Amang the tendir odouris reid and quhyt,

Quhois armony to heir it wes delyt:

In bed at morrow, sleiping as I lay,

Me thocht Aurora with hir cristall ene

In at the window lukit by the day,

And halsit me, with visage paill and grene;

On quhois hand a lark sang fro the splene:—

Awalk, luvaris, out of you slomering;

Sé hou the lusty morrow dois up spring.

Me thocht fresche May befoir my bed up stude,

In weid depaynt of mony diverss hew,

Sobir, benyng, and full of mansuetude,

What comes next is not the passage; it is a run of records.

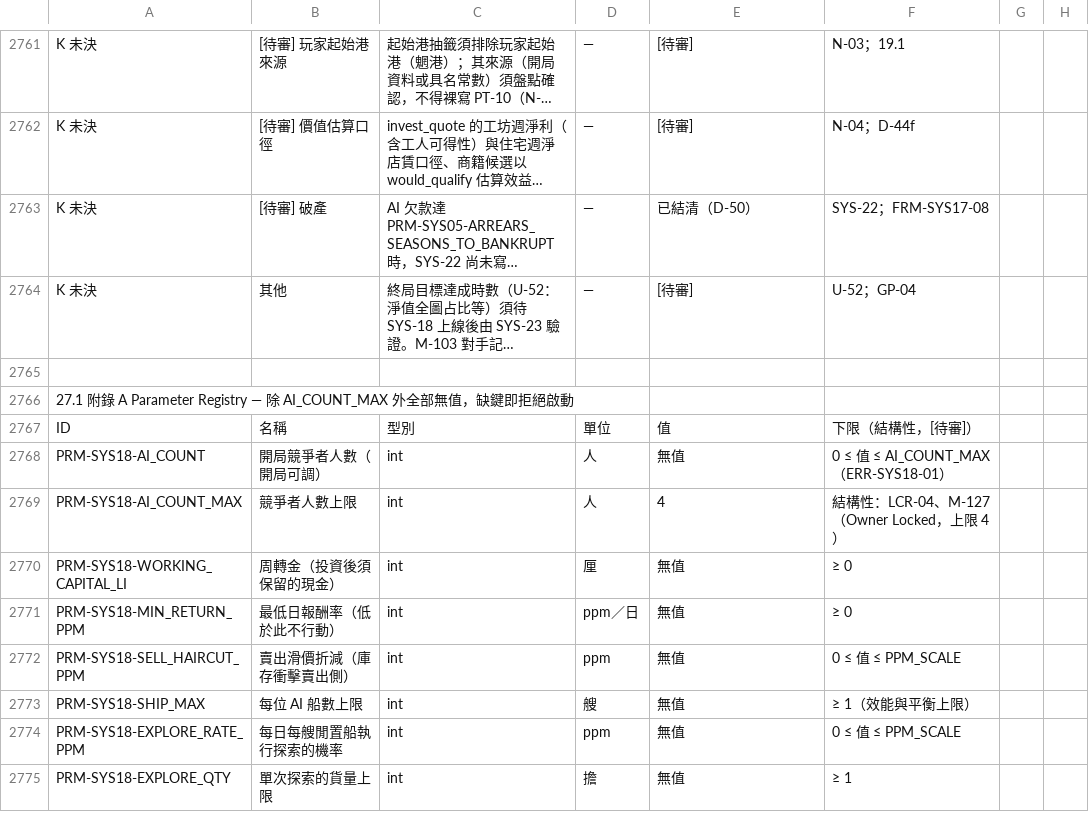
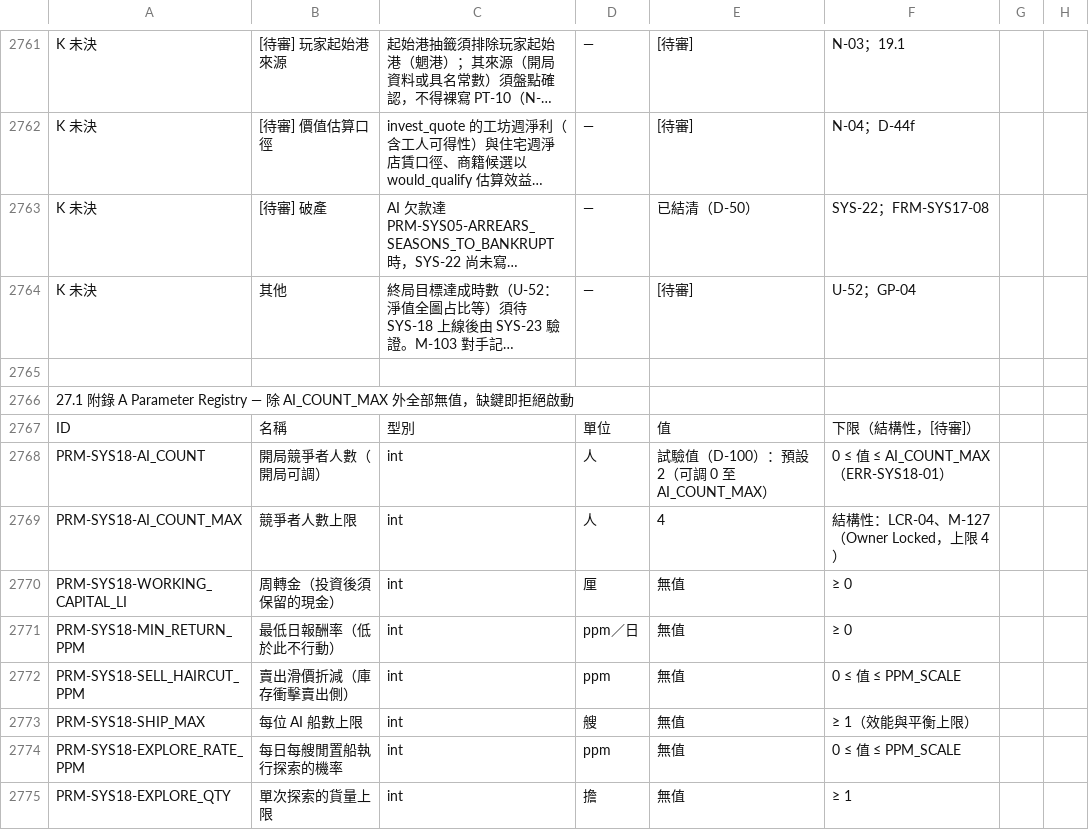
Before and after one commit to wayung0217/Project-Patrician, a CSV file: docs/spec/03_Systems.csv, drawn as a sheet; only a part is shown, gaps mark what is left out; long unchanged cells end in …; the diff covers the shown part only; the diff names each change by its address in the sheet, - before the commit and + after, or states it on an @@ line.

```diff
--- a/docs/spec/03_Systems.csv
+++ b/docs/spec/03_Systems.csv
-E2768: 無值
+E2768: 試驗值（D-100）：預設 2（可調 0 至 AI_COUNT_MAX）
```
Also changed, not shown: 20 edited cells elsewhere in this file, docs/spec/AI_README.csv, 2 other files.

In brycht atteir of flouris forgit new,

Hevinly of color, quhyt, reid, broun and blew,

Balmit in dew, and gilt with Phebus bemys;

Quhyll all the house illumynit of her lemys.

Slugird, sche said, awalk annone for schame,

And in my honour sum thing thou go wryt;

The lark hes done the mirry day proclame,

To raise up luvaris with confort and delyt;

Yit nocht incressis thy curage to indyt,

Quhois hairt sum tyme hes glaid and blisfull bene,

Sangis to mak undir the levis grene.

Than callit sche all flouris that grew on feild,

Discirnyng all thair fassionis and effeiris,

Upone the awfull Thrissil sche beheld,

And saw him kepit with a busche of speiris;

Considering him so able for the weiris,

A radius croun of rubeis sche him gaif,

And said, In feild go furth and fend the laif:

And sen thou art a King, thou be discreit;

Herb without vertew thow hald nocht of sic pryce

As herb of vertew and of odour sueit;

And lat no nettill vyle, and full of vyce,

Hir fallow to the gudly flour-de-lyce;

Nor latt no wyld weid, full of churlicheness,

Compair hir till the lilleis nobilness.

Nor hald non udir flour in sic denty

As the fresche Rois, of cullour reid and quhyt:

For gife thow dois, hurt is thyne honesty;

Considring that no flour is so perfyt,

So full of vertew, plesans, and delyt,

So full of blisful angeilik bewty,

Imperiall birth, honour and dignité.